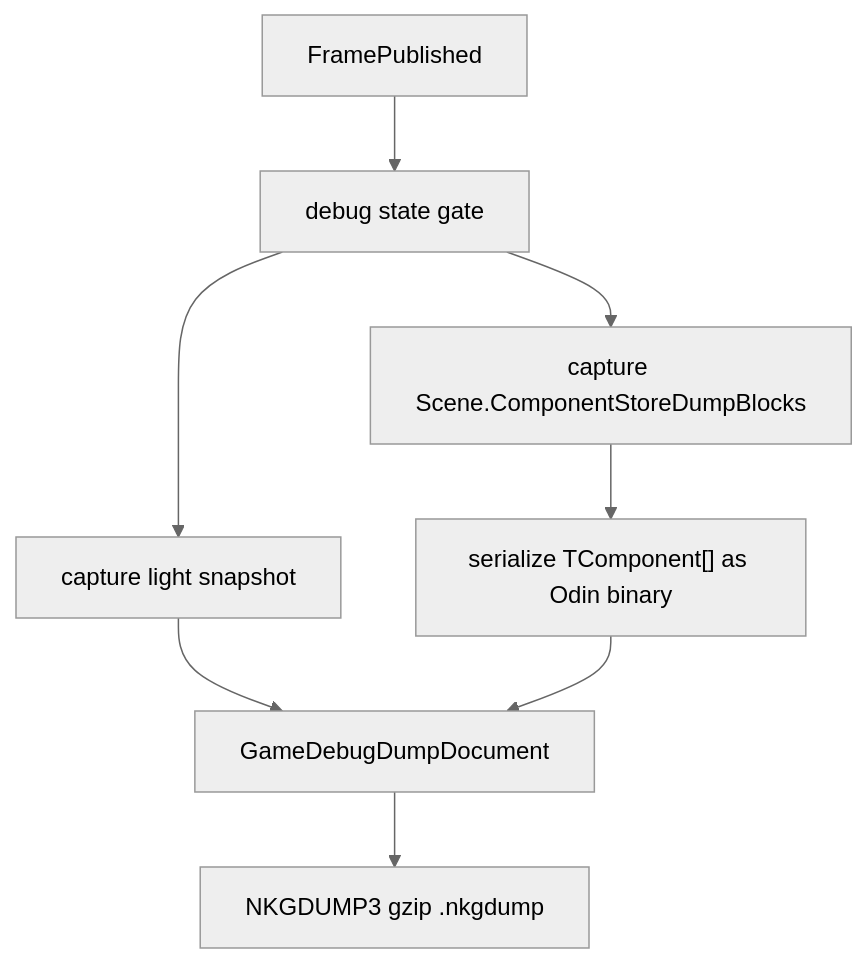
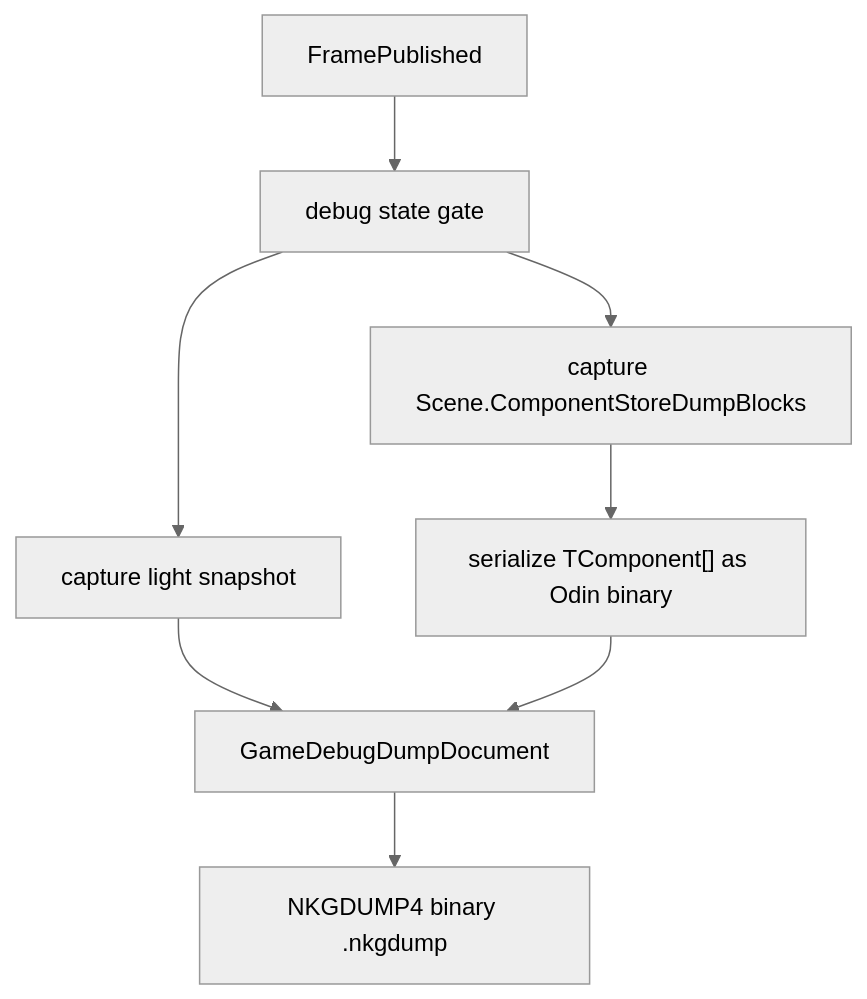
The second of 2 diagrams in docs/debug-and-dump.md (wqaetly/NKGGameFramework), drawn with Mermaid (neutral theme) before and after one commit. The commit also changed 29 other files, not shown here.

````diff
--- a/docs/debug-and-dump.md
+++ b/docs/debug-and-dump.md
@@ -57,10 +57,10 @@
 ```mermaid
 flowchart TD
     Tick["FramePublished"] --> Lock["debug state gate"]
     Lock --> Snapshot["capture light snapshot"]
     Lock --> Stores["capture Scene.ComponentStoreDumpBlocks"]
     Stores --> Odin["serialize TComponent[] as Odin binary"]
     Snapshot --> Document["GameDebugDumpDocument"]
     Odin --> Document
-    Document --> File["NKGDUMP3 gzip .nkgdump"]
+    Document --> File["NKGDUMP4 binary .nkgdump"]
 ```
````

========

» Activity: Copy the records shown above in their entirety and exactly; images are to be left out.

» Worked solution:
The second of 2 diagrams in docs/debug-and-dump.md (wqaetly/NKGGameFramework), drawn with Mermaid (neutral theme) before and after one commit. The commit also changed 29 other files, not shown here.

````diff
--- a/docs/debug-and-dump.md
+++ b/docs/debug-and-dump.md
@@ -57,10 +57,10 @@
 ```mermaid
 flowchart TD
     Tick["FramePublished"] --> Lock["debug state gate"]
     Lock --> Snapshot["capture light snapshot"]
     Lock --> Stores["capture Scene.ComponentStoreDumpBlocks"]
     Stores --> Odin["serialize TComponent[] as Odin binary"]
     Snapshot --> Document["GameDebugDumpDocument"]
     Odin --> Document
-    Document --> File["NKGDUMP3 gzip .nkgdump"]
+    Document --> File["NKGDUMP4 binary .nkgdump"]
 ```
````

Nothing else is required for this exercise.